The pandemic is stressing housing and rental markets in ways not seen since the mortgage and financial crisis 15 years ago. Students in Urban and Regional Studies have spent the last year on projects trying to alleviate eviction pressures for Detroit families while learning about the systemic causes of housing instability in the city and the region.
By Prof. Josh Akers
Urban and Regional Studies students are actively involved in projects intended to slow the threat of eviction due to COVID-19 and assist housing activists and organization building data and tools that make outreach and assistance more accessible to tenants. For much of the last year, 36th District Court, which handles evictions in Detroit, has been closed or operating with an eviction moratorium in place. The current moratorium is a federal order issued by the CDC. It expires on March 31, 2021.
The pandemic has exacerbated the inequalities of race, class, and gender. In housing, this means that those already struggling to cover the rent are often without jobs or in jobs that put them and their family at risk for COVID-19. As of February, the Urban Institute estimated rental arrears in the US between $14 and $52 billion. The recent COVID relief bill signed by President Biden provides additional aid for renters who have been unable to pay. This bill brings the total in federal rental assistance to nearly $50 billion since the start of the pandemic. But the roll out of these funds is complicated. In Michigan, it is slowed by a standoff between the State Legislature and Gov. Gretchen Whitmer over the governor’s emergency powers. The longer these funds go unallocated the more it stretches the budget of housing and legal aid organizations which are taking on debt and lines of credit for a prevention program that is supposed to reimburse expenses. In other cases, the various restrictions instituted with each round of federal funding mean that not all renters in need will qualify. These immediate issues and the longer history of housing insecurity have been the focus of four Urban and Regional Studies courses over the last year.

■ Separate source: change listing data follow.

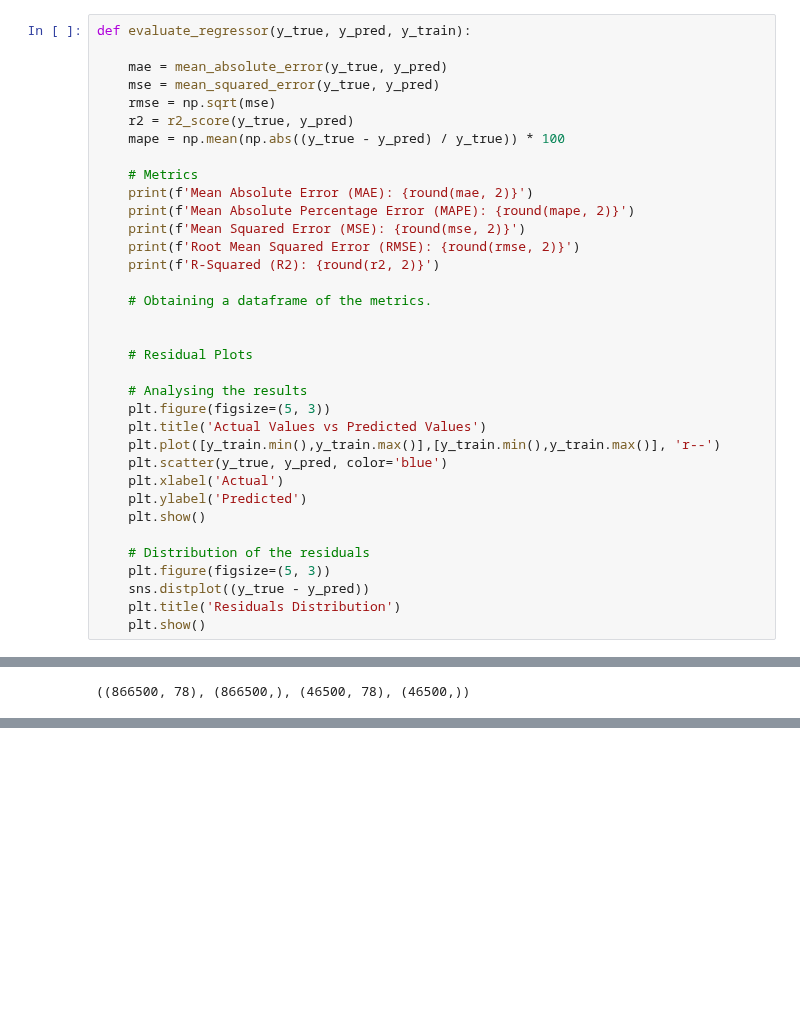
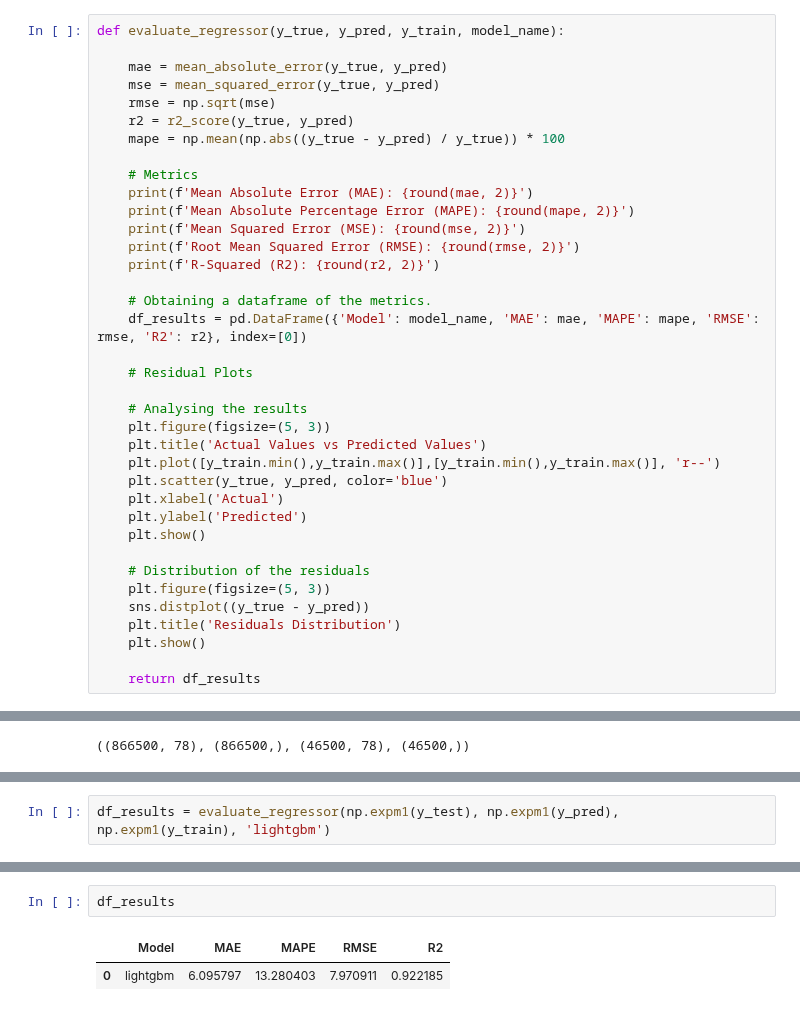
Before and after one commit to allmeidaapedro/Store-Item-Demand-Forecasting, a Jupyter notebook: notebooks/modelling.ipynb, the cells around one changed output, grey strips where cells are left out. Drawn from its saved outputs; the diff is of its cells as text; blank space fills up the shorter version.

```diff
--- a/notebooks/modelling.ipynb
+++ b/notebooks/modelling.ipynb
@@ -674,7 +679,7 @@ scores = time_series_cv(train_prep, LGBMRegressor(objective='regression', metric
 # %% [markdown]
 Defining a function to evaluate a regressor model using regression metrics.
 # %%
-def evaluate_regressor(y_true, y_pred, y_train):
+def evaluate_regressor(y_true, y_pred, y_train, model_name):
 
     mae = mean_absolute_error(y_true, y_pred)
     mse = mean_squared_error(y_true, y_pred)
@@ -690,7 +695,7 @@ def evaluate_regressor(y_true, y_pred, y_train):
     print(f'R-Squared (R2): {round(r2, 2)}')
 
     # Obtaining a dataframe of the metrics.
-
+    df_results = pd.DataFrame({'Model': model_name, 'MAE': mae, 'MAPE': mape, 'RMSE': rmse, 'R2': r2}, index=[0])
 
     # Residual Plots
 
@@ -708,6 +713,8 @@ def evaluate_regressor(y_true, y_pred, y_train):
     sns.distplot((y_true - y_pred))
     plt.title('Residuals Distribution')
     plt.show()
+
+    return df_results
 # %% [markdown]
 Defining a function to observe some actual and predicted values.
 # %%
@@ -758,0 +814,2 @@ R-Squared (R2): 0.92
+# %%
+df_results = evaluate_regressor(np.expm1(y_test), np.expm1(y_pred), np.expm1(y_train), 'lightgbm')
@@ -758,0 +824,5 @@ R-Squared (R2): 0.92
+# %%
+df_results
+# %% [output]
+|  | Model | MAE | MAPE | RMSE | R2 |
+| 0 | lightgbm | 6.095797 | 13.280403 | 7.970911 | 0.922185 |
```
Also changed, not shown: parts of 15 cells of this notebook.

As the university transitioned to an all-online format in March of 2020, students in the Urban and Regional Studies class turned their attention to cataloging the various strategies being used by anti-eviction and housing activists across the US. This project was a quick pivot from the campus forum they had been planning throughout the term. This work by students Dale Browne, Erie Nash, and Jon Quintal (pictured below) informed a number of ideas included in two white papers detailing eviction prevention strategies circulated in the offices of Michigan Gov. Gretchen Whitmer and Detroit Mayor Mike Duggan in the early months of the pandemic. This work, along with that of many other organizations, activists, and academics, played a role in the current eviction prevention programs in place across the state.
In Fall 2020, Urban and Regional Studies major Chelsea Hampton (pictured left) used an independent study on COVID-19 and Evictions to help develop the first comprehensive data set on the ownership of multi-family building apartment buildings in the city of Detroit. This work is part of a broader project that includes UM-Dearborn alumnus Jacob Yesh-Brochstein. The data work by Hampton is being combined with data on speculator owned housing in Detroit to build an eviction tracker. This tool allows tenant organizers to identify and canvas areas of the city facing the highest threat of eviction; activists to identify the most active landlords evicting low-income tenants; and generates the first comprehensive set of eviction data in Detroit tracking the process from the initial filing to outcome. The data from this project will be hosted in partnership with Data Driven Detroit through a grant from the Kresge Foundation.
URS students in the Winter 2021 capstone have worked to assist the University of Michigan’s Poverty Solutions and its eviction tracking project. This project developed with Alexa Eisenberg, a PhD candidate in Public Health at UM-Ann Arbor, tracks the first 1,000 eviction cases filed during the pandemic. This is an essential data set as it captures a point in time with some of the most active government interventions in evictions in recent history. The ability to analyze how these moratoria and emergency relief programs functioned will be important for understanding potential policy interventions in the future. The ability of organizers to use this data for outreach inspired the development of an automated eviction tracker. As part of the course, students have worked on eviction tracking, attended Detroit Eviction Defense meetings, and are developing projects examining housing instability in Detroit.